Tabitha is the classic mother hen, organizing all the activities, cooking or preparing the food, and doing whatever she can to hold the family together, even if the other mothers sometimes resent her.
There are multiple references to Brianna, the biological mother of all the children, and the novel’s central action is triggered by a phone call. Brianna is pregnant again and wants to give them the opportunity to adopt her fifth biological child. But Brianna’s story is not the focus of the novel. Brown is interested in the budding modern family dynamics she created and the bonds mothers formed that are beginning to unravel. She writes in the prologue: “It’s a strange way to become a family… although how is it stranger than any other way people create families, based on things no more scientific than the accidents of genetics…or just rather liking the way someone looks on a particular Tuesday night?At least they have a purpose, a reason to stick together, a common cause: the kids they love them as much as any parent, maybe even more.

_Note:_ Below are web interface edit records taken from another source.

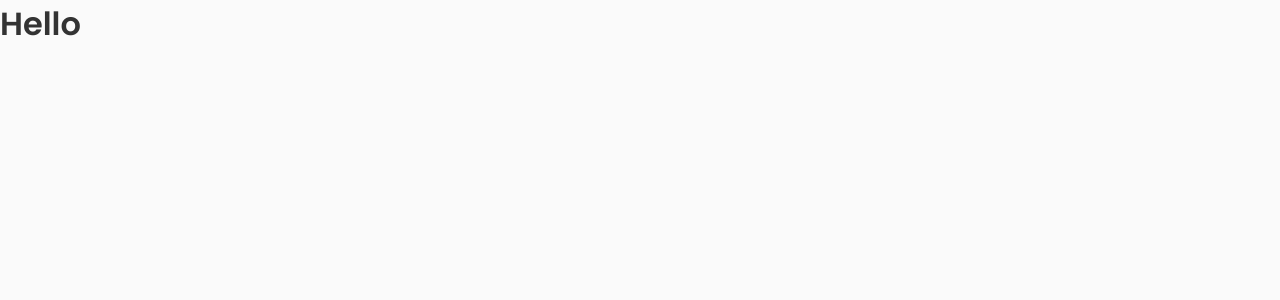
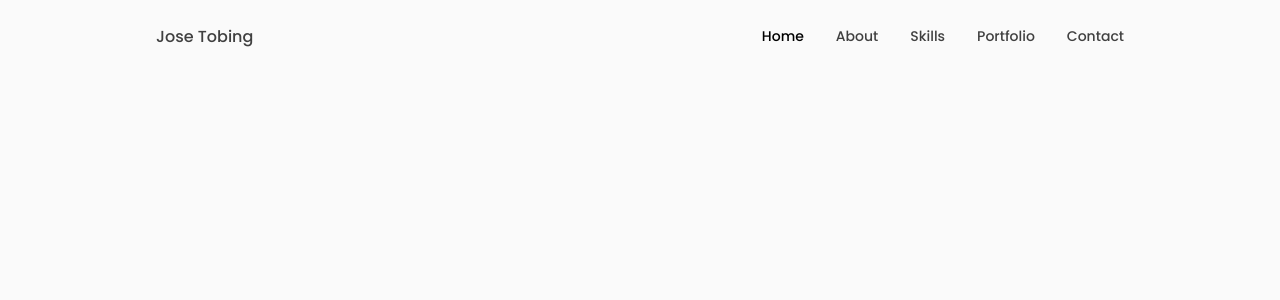
Before and after one commit to JoseLumbantobing/Portfolio, a Next.js app: page / in a window 1280 px wide. Shown: the top 300 px of the page. Built offline with nearby package versions, Linux system fonts and the light colour scheme.

Commit message:
Create responsive header component and navbar toggle

```diff
--- /dev/null
+++ b/src/component/header/header.css
@@ -0,0 +1,116 @@
+.header {
+    background-color: var(--body-color);
+    position: fixed;
+    top: 0;
+    left: 0;
+    width: 100%;
+    z-index: var(--z-fixed);
+}
+
+.nav {
+    height: calc(var(--header-height) + 1.5rem);
+    display: flex;
+    justify-content: space-between;
+    align-items: center;
+    column-gap: 1rem;
+}
+
+.nav__logo, .nav__toggle {
+    color: var(--title-color);
+    font-weight: var(--font-medium);
+}
+
+.nav__list {
+    display: flex;
+    column-gap: 2rem;
+}
+
+.nav__link {
+    display: flex;
+    flex-direction: column;
+    align-items: center;
+    font-size: var(--small-font-size);
+    color: var(--title-color);
+    font-weight: var(--font-medium);
+    transition: .3s;
+}
+
+.nav__icon, .nav__close, .nav__toggle {
+    display: none;
+}
+
+.active-link, .nav__link:hover {
+    color: var(--title-color-dark);
+}
+
+
+/* Breakpoints */
+@media screen and (max-width: 768px) {
+    .header {
+        top: initial;
+        bottom: 0;
+    }
+
+    .nav {
+        height: var(--header-height);
+    }
+
+    .nav__menu {
+        position: fixed;
+        bottom: -100%;
+        left: 0;
+        width: 100%;
+        background-color: var(--body-color);
+        padding: 2rem 1.5rem 4rem;
+        box-shadow: 0 -1px 4px rgba(0, 0, 0, .15);
+        border-radius: 1.5rem 1.5rem 0 0;
+        transition: .3s;
+    }
+
+    /* Show Menu */
+    .show-menu {
+        bottom: 0;
+    }
+
+    .nav__list {
+        display: grid;
+        grid-template-columns: repeat(3, 1fr);
+        gap: 2rem;
+    }
+
+    .nav__icon {
+        font-size: 1.2rem;
+    }
+
+    .nav__close {
+        position: absolute;
+        right: 1.3rem;
+        bottom: .5rem;
+        font-size: 1.5rem;
+        cursor: pointer;
+        color: var(--title-color);
+    }
+
+    .nav__close:hover {
+        color: var(--title-color-dark);
+    }
+
+    .nav__toggle {
+        cursor: pointer;
+        font-size: 1.1rem;
+    }
+
+    .nav__icon, .nav__close, .nav__toggle {
+        display: block;
+    }
+}
+
+@media screen and (max-width: 350px) {
+    .nav__menu {
+        padding: 2rem .25rem 4rem;
+    }
+
+    .nav__list {
+        column-gap: 0;
+    }
+}
--- /dev/null
+++ b/src/component/header/header.jsx
@@ -0,0 +1,52 @@
+import React, { useState } from 'react'
+
+export const Header = () => {
+  const [toggle, setToggle] = useState(false);
+
+  return (
+    <header className="header">
+        <nav className="nav container">
+            <a href="/" className='nav__logo'>Jose Tobing</a>
+
+            <div className={toggle ? "nav__menu show-menu" : "nav__menu"}>
+              <ul className="nav__list grid">
+                <li className="nav__item">
+                  <a href="#home" className='nav__link active-link'>
+                    <i className="uil uil-estate nav__icon"></i>Home
+                  </a>
+                </li>
+                <li className="nav__item">
+                  <a href="#about" className='nav__link'>
+                    <i className="uil uil-user nav__icon"></i>About
+                  </a>
+                </li>
+                <li className="nav__item">
+                  <a href="#skills" className='nav__link'>
+                    <i className="uil uil-file-alt nav__icon"></i>Skills
+                  </a>
+                </li>
+                <li className="nav__item">
+                  <a href="#portfolio" className='nav__link'>
+                    <i className="uil uil-scenery nav__icon"></i>Portfolio
+                  </a>
+                </li>
+                <li className="nav__item">
+                  <a href="#contact" className='nav__link'>
+                    <i className="uil uil-message nav__icon"></i>Contact
+                  </a>
+                </li>
+                {/* <li className="nav__item">
+                  <a href="" className='nav__link'>
+                    <i className="uil uil- nav__icon"></i>
+                  </a>
+                </li> */}
+              </ul>
+              <i className="uil uil-times nav__close" onClick={() => setToggle(!toggle)}></i>
+            </div>
+            <div className="nav__toggle" onClick={() => setToggle(!toggle)}>
+              <i className="uil uil-apps"></i>
+            </div>
+        </nav>
+    </header>
+  )
+}
--- a/src/pages/_app.js
+++ b/src/pages/_app.js
@@ -1,4 +1,5 @@
 import '@component/styles/globals.css'
+import '../component/header/header.css'
 
 export default function App({ Component, pageProps }) {
   return <Component {...pageProps} />
--- a/src/pages/index.jsx
+++ b/src/pages/index.jsx
@@ -1,9 +1,5 @@
 import Head from 'next/head'
-// import Image from 'next/image'
-// import { Inter } from 'next/font/google'
-// import styles from '@component/styles/Home.module.css'
-
-// const inter = Inter({ subsets: ['latin'] })
+import { Header } from '@component/component/header/header'
 
 export default function Home() {
   return (
@@ -14,10 +10,10 @@
         <meta name="viewport" content="width=device-width, initial-scale=1" />
         <link rel="icon" href="/favicon.ico" />
         <link href='https://unpkg.com/boxicons@2.1.4/css/boxicons.min.css' rel='stylesheet' />
-        <link href='https://unpkg.com/boxicons@2.1.4/css/boxicons.min.css' rel='stylesheet' />
+        <link rel="stylesheet" href="https://unicons.iconscout.com/release/v4.0.8/css/line.css" />
       </Head>
       <main>
-        <h1>Hello</h1>
+        <Header />
       </main>
     </>
   )
--- a/src/styles/globals.css
+++ b/src/styles/globals.css
@@ -31,7 +31,7 @@
   /* ====== Colors ====== */
   --hue: 0;
   --sat: 0%;
-  --title-color: hsl(var(--hue), var(--sat), 20%);
+  --title-color: hsl(var(--hue), var(--sat), 25%);
   --title-color-dark: hsl(var(--hue), var(--sat), 0%);
   --text-color: hsl(var(--hue), var(--sat), 46%);
   --body-color: hsl(var(--hue), var(--sat), 98%);
@@ -138,6 +138,10 @@
   text-decoration: none;
 }
 
+li {
+  list-style-type: none;
+}
+
 button {
   cursor: pointer;
   border: none;
@@ -208,3 +212,25 @@
     color-scheme: dark;
   }
 }
+
+
+/* Breakpoints */
+@media screen and (max-width: 992px) {
+  .container {
+    margin-left: 1.5rem;
+    margin-right: 1.5rem;
+  }
+}
+
+@media screen and (max-width: 768px) {
+}
+
+@media screen and (max-width: 576px) {
+}
+
+@media screen and (max-width: 350px) {
+  .container {
+    margin-left: 1rem;
+    margin-right: 1rem;
+  }
+}
```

The author’s note at the end of the novel reveals that Brown herself is an adoptive mother, and it is clear from the story she wrote that she is thinking deeply about the matter. There’s real empathy written into each character, and the novel serves as a warm endorsement for open adoption, when birth and adoptive parents both play a part in a child’s life. The book won’t appeal to everyone, but readers who appreciate fiction that shows them how others choose to live will appreciate the heart-to-heart of “Any Other Family.”